> _DATA RECORDS_:
━━━
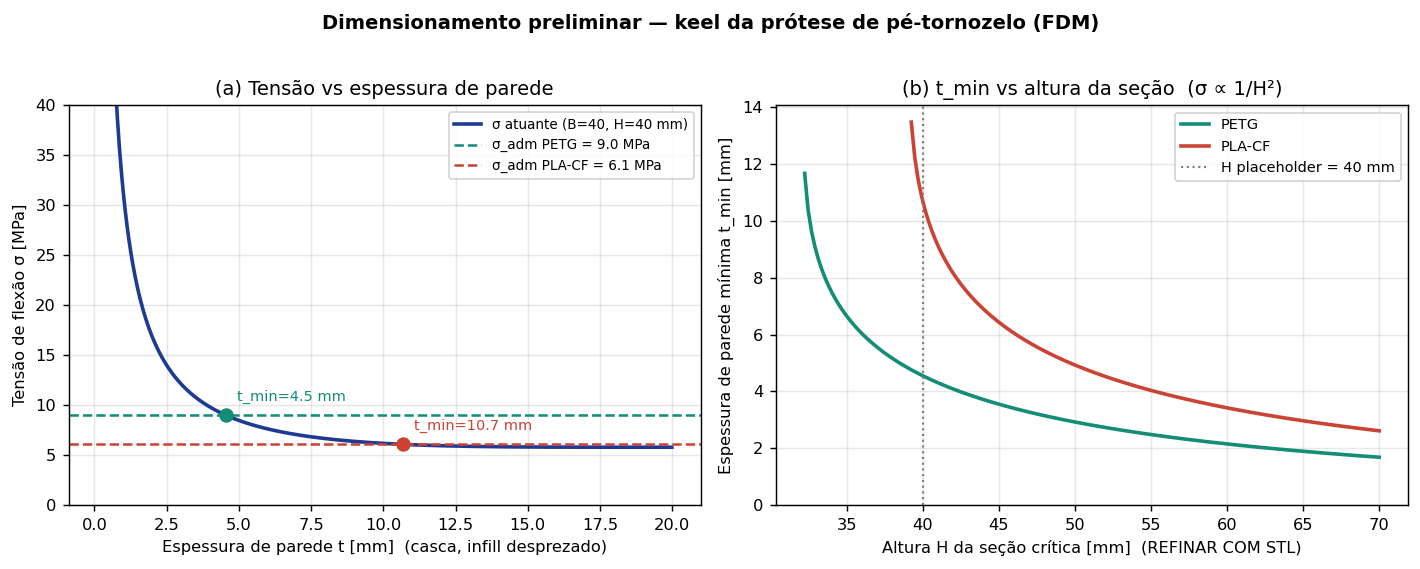
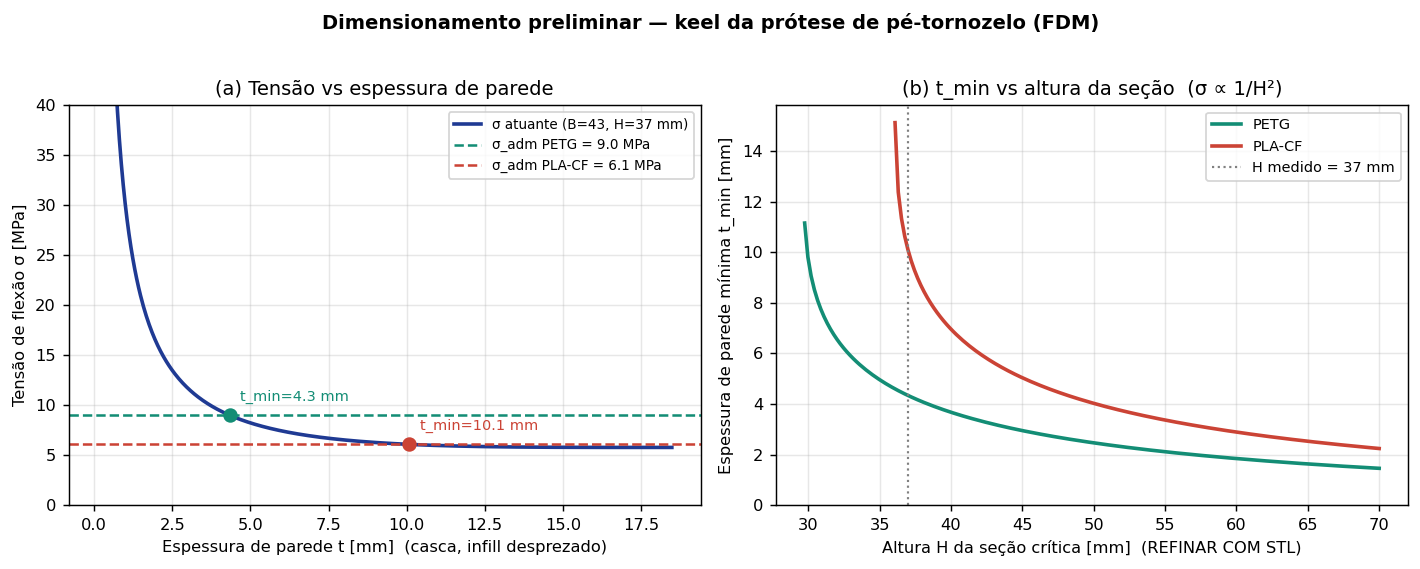
protese-tornozelo: trava design-base A (#293133), versiona STLs e re-roda dimensionamento com geometria medida
- Decisao A (Make3D Printables #293133) registrada em README, ROADMAP, decisao_design_base e VOTACAO
- STLs de A versionados em cad/A_make3d_293133/ + PDF em refs/
- dimensionamento.py: geometria medida no InnerFoot.stl (B=43, H=37, L=55) substitui placeholder; SCALE explicito
- RELATORIO 5.3 atualizado: PETG t_parede ~4,3mm, FS 2,5

diff --git a/testes/dimensionamento.py b/testes/dimensionamento.py
@@ -80,10 +80,22 @@ P          = BW_KG * G * GRF_FACTOR          # carga de projeto [N]  ≈ 1030 N
 FS_BASE  = 2.5        # base (faixa de projeto 2–3)
 FS_RANGE = (2.0, 3.0)
 
-# --- Geometria da seção crítica do keel  [PLACEHOLDER — REFINAR COM STL] ----
-B = 40.0   # largura da seção [mm]                 (REFINAR COM STL)
-H = 40.0   # altura da seção na região crítica [mm](REFINAR COM STL)
-L = 60.0   # braço de momento heel-strike → seção crítica [mm] (REFINAR COM STL)
+# --- Geometria da seção crítica do keel  [MEDIDO no STL — design-base A] -----
+# Design-base TRAVADO: A = Make3D "Prosthetic Foot Prototype" (Printables #293133).
+# Keel estrutural = InnerFoot.stl (cad/A_make3d_293133/). Medições (parse direto
+# da malha binária; varredura de seção a cada 10 mm ao longo do comprimento):
+#   bounding box nativa do keel:  L_total = 111.6 ,  Y = 46.0 ,  Z = 40.2  mm
+#   altura Z ~ 40 mm quase constante ao longo do pé; largura Y afina do
+#   meio-pé (~45) para o antepé (~15). Seção crítica de FLEXÃO sob heel-strike
+#   ~ região do tornozelo (X ~ 50 mm do calcanhar): B(Y) ~ 43 , H(Z) ~ 37 mm.
+# ESCALA: o pé do modelo (FootRubber = 210 mm) é menor que o alvo 26-27 cm.
+#   Escalar p/ alvo exige SCALE ~ 1.26 — e ESCALAR SÓ AJUDA (σ ∝ 1/SCALE²,
+#   pois L cresce ∝ s mas o módulo de seção ∝ s³). Logo SCALE=1.0 (nativo) é o
+#   caso CONSERVADOR/pior: se PETG passa aqui, passa também escalado ao alvo.
+SCALE = 1.0   # 1.0 = escala nativa do STL (pé ~21 cm, pior caso de tensão)
+B = 43.0 * SCALE   # largura da seção crítica [mm]  (medido no InnerFoot.stl)
+H = 37.0 * SCALE   # altura da seção crítica  [mm]  (medido no InnerFoot.stl)
+L = 55.0 * SCALE   # braço heel-strike → tornozelo [mm] (medido: ~50-55 mm)
 
 # --- Materiais candidatos (valores de IMPRESSÃO FDM, plano XY) --------------
 # uts_xy [MPa], E [MPa], k_z [-], comp [MPa] (compressão, p/ bearing do furo)
@@ -137,8 +149,8 @@ print(" DIMENSIONAMENTO ESTRUTURAL PRELIMINAR — prótese pé-tornozelo (FDM)")
 print("=" * 74)
 print(f"  Carga de projeto P      = {P:7.1f} N   "
       f"(= {GRF_FACTOR:.1f}×BW de {BW_KG:.0f} kg) [fonte 1]")
-print(f"  Momento fletor   M = P·L = {M:7.0f} N·mm  (L = {L:.0f} mm)  [PLACEHOLDER]")
-print(f"  Seção crítica (placeholder): B = {B:.0f} mm , H = {H:.0f} mm")
+print(f"  Momento fletor   M = P·L = {M:7.0f} N·mm  (L = {L:.0f} mm)  [MEDIDO, SCALE={SCALE}]")
+print(f"  Seção crítica (medida no InnerFoot.stl): B = {B:.0f} mm , H = {H:.0f} mm")
 print(f"  Fator de segurança base FS = {FS_BASE:.1f}  (faixa {FS_RANGE[0]:.0f}–{FS_RANGE[1]:.0f})")
 
 # Sanity-check: tensão na seção SÓLIDA equivalente vs FEA de referência [6]
@@ -237,7 +249,7 @@ for name in MATERIALS:
         tg = np.linspace(0.1, min(B, h) / 2.0 - 0.01, 400)
         tmins.append(t_min_for(sa, h, B, M, tg))
     ax2.plot(H_grid, tmins, color=colors[name], lw=2, label=name)
-ax2.axvline(H, color="gray", ls=":", lw=1.2, label=f"H placeholder = {H:.0f} mm")
+ax2.axvline(H, color="gray", ls=":", lw=1.2, label=f"H medido = {H:.0f} mm")
 ax2.set_xlabel("Altura H da seção crítica [mm]  (REFINAR COM STL)")
 ax2.set_ylabel("Espessura de parede mínima t_min [mm]")
 ax2.set_title("(b) t_min vs altura da seção  (σ ∝ 1/H²)")

diff --git a/RELATORIO.md b/RELATORIO.md
@@ -106,20 +106,23 @@ PLA reforçado com fibra de carbono picada parece mais rígido (E ≈ 3 GPa vs 1
 ### 5.3 Dimensionamento estrutural preliminar
 
 > Script reproduzível: `testes/dimensionamento.py` — gráficos em `testes/dimensionamento_flexao.png` e `testes/dimensionamento_materiais.png`.
-> ⚠️ Geometria da seção marcada `[PLACEHOLDER — REFINAR COM STL]` após escolha e download do design-base.
+> Geometria **medida** no STL do design-base A (Make3D #293133), keel = `InnerFoot.stl`.
 
-**Parâmetros de entrada:**
+**Parâmetros de entrada (medidos no STL de A):**
 - Carga de projeto: P = 1030 N (1,5 × 70 kg × 9,81 m/s²)
-- Momento fletor na seção crítica: M = P × L = 1030 × 60 = 61 800 N·mm (L = 60 mm — placeholder)
-- Seção crítica: B = 40 mm, H = 40 mm (placeholder)
+- Seção crítica medida (região do tornozelo, ~55 mm do calcanhar): B = 43 mm, H = 37 mm
+- Momento fletor na seção crítica: M = P × L = 1030 × 55 ≈ 56 700 N·mm (L = 55 mm medido)
 - Modelo: viga em flexão, seção retangular oca (casca); infill desprezado (conservador — a favor da segurança)
+- **Escala:** keel nativo do modelo (pé ~21 cm) é menor que o alvo 26–27 cm. Os cálculos usam a escala **nativa (pior caso)**; escalar ao alvo (×~1,26) só aumenta a margem (σ ∝ 1/escala², pois o módulo de seção cresce ∝ escala³ enquanto o braço cresce ∝ escala).
 
 **Resultados (FS = 2,5):**
 
 | Material | UTS_xy [MPa] | k_z [-] | σ_adm [MPa] | t_min casca [mm] |
 |---|---|---|---|---|
-| PETG | 45 | 0,50 | 9,0 | 4,6 |
-| PLA-CF | 38 | 0,40 | 6,1 | 10,7 |
+| PETG | 45 | 0,50 | 9,0 | 4,3 |
+| PLA-CF | 38 | 0,40 | 6,1 | 10,1 |
+
+Sanity-check: tensão na seção sólida equivalente = 5,8 MPa — mesma ordem do FEA de literatura (~15 MPa @150% PC [ResearchGate 318989655]), com folga.
 
 **Articulação — eixo M8 8.8 (junta dupla, 2 planos de cisalhamento):**
 - τ atuante = 14,1 MPa → FS real do pino ≈ **34×** — superdimensionado, não é o elo fraco

diff --git a/refs/decisao_design_base.md b/refs/decisao_design_base.md
@@ -94,3 +94,16 @@ Usar só se A e D forem inviáveis. Exige redesign do mecanismo de articulação
 ---
 
 > *Decisão registrada em 06/06/2026.*
+
+---
+
+## ✅ VEREDITO (08/06/2026)
+
+**Vencedor: A — Make3D / Printables #293133.** Decidido por votação do grupo.
+Razão: maior score (4,2), articulação single-axis direta e conector de pylon já
+integrado — menor trabalho de CAD no prazo apertado.
+
+**Status pós-download:**
+- STLs baixados e versionados em `cad/A_make3d_293133/` (InnerFoot, FootRubber, TopJoint, Insert, RubberCube) + PDF em `refs/A_make3d_293133/`.
+- Keel estrutural = `InnerFoot.stl`. Seção crítica medida (B=43, H=37, L=55 mm) → `dimensionamento.py` re-rodado: **PETG t_parede ≈ 4,3 mm** com FS 2,5.
+- ⚠ **Ressalvas a tratar no CAD:** (1) pacote de A **não traz STEP/F3D** — só STL; remix exige edição de malha (Blender) ou baixar o F3D no Printables. (2) **Escala:** pé do modelo ~21 cm < alvo 26–27 cm → escalar ~1,26× (favorável à estrutura).

diff --git a/ROADMAP.md b/ROADMAP.md
@@ -188,8 +188,8 @@ Decisão design-base (06/06)
 | Fase | Status | Observação |
 |------|--------|------------|
 | Fundação técnica (biomecânica, requisitos, dimensionamento) | ✅ Concluído | MINERVA - Missão 1 |
-| Decisão design-base | ⏳ Pendente | Matriz pronta - aguarda veredito |
-| Download CAD | ⏳ Pendente | Depende da decisão acima |
-| CAD | ⏳ Pendente | Prazo real: 13/06 |
+| Decisão design-base | ✅ Concluído | **A - Make3D #293133** (voto do grupo, 08/06) |
+| Download CAD | ✅ Concluído | STLs em `cad/A_make3d_293133/`; dimensionamento re-rodado com geometria medida |
+| CAD | ⏳ Pendente | Prazo real: 13/06. ⚠ pacote de A só tem STL (sem STEP/F3D) - remix por edição de malha |
 | Envio impressão externa | ⏳ Pendente | Confirmar fornecedor |
 | Montagem / Validação / Relatório / Slides | ⏳ Pendente | - |

diff --git a/refs/VOTACAO_DESIGN.md b/refs/VOTACAO_DESIGN.md
@@ -181,3 +181,9 @@ Responder com:
 
 > Recomendação técnica: **A como base principal** (score 4,2, single-axis direto, CAD editável)
 > com elementos de D se o CAD for editável (material nativo PETG+TPU sem troca).
+
+---
+
+## ✅ RESULTADO DA VOTAÇÃO (08/06/2026)
+
+**Voto do grupo: A — Make3D / Printables #293133.** Base travada; download e dimensionamento concluídos. Detalhes e ressalvas (sem STEP no pacote; escala ao pé 26–27 cm) em `decisao_design_base.md`.

diff --git a/README.md b/README.md
@@ -15,6 +15,7 @@
 | Eixo | Decisão | Razão |
 |---|---|---|
 | Origem do design | **Remixar open-source** | Prazo de 16 dias; partir de base comprovada e justificar mudanças é mais defensável que do zero |
+| **Design-base** | **A — Make3D "Prosthetic Foot Prototype" (Printables #293133)** | Votado pelo grupo em 08/06; maior score (4,2/5), single-axis direto, conector de pylon integrado. Arquivos em `cad/A_make3d_293133/` |
 | Alvo dimensional | **Genérico adulto padrão** | Sem dependência de medir paciente; protótipo demonstrativo |
 | Articulação | **Single-axis (dorsi/plantarflexão)** | Mais simples de modelar e imprimir; clássico e suficiente para "funcional" |
 | Régua de avaliação | **Briefing livre → régua proposta abaixo** | Não há enunciado escrito do professor |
━━━
> _EXERCISE PROMPT_: Going down the listing above, begin printing at the line with "- RELATORIO 5.3" and finish with the line with "Medições (parse direto", exactly as they appear.

> _EXERCISE RESULT_:
- RELATORIO 5.3 atualizado: PETG t_parede ~4,3mm, FS 2,5

diff --git a/testes/dimensionamento.py b/testes/dimensionamento.py
@@ -80,10 +80,22 @@ P          = BW_KG * G * GRF_FACTOR          # carga de projeto [N]  ≈ 1030 N
 FS_BASE  = 2.5        # base (faixa de projeto 2–3)
 FS_RANGE = (2.0, 3.0)
 
-# --- Geometria da seção crítica do keel  [PLACEHOLDER — REFINAR COM STL] ----
-B = 40.0   # largura da seção [mm]                 (REFINAR COM STL)
-H = 40.0   # altura da seção na região crítica [mm](REFINAR COM STL)
-L = 60.0   # braço de momento heel-strike → seção crítica [mm] (REFINAR COM STL)
+# --- Geometria da seção crítica do keel  [MEDIDO no STL — design-base A] -----
+# Design-base TRAVADO: A = Make3D "Prosthetic Foot Prototype" (Printables #293133).
+# Keel estrutural = InnerFoot.stl (cad/A_make3d_293133/). Medições (parse direto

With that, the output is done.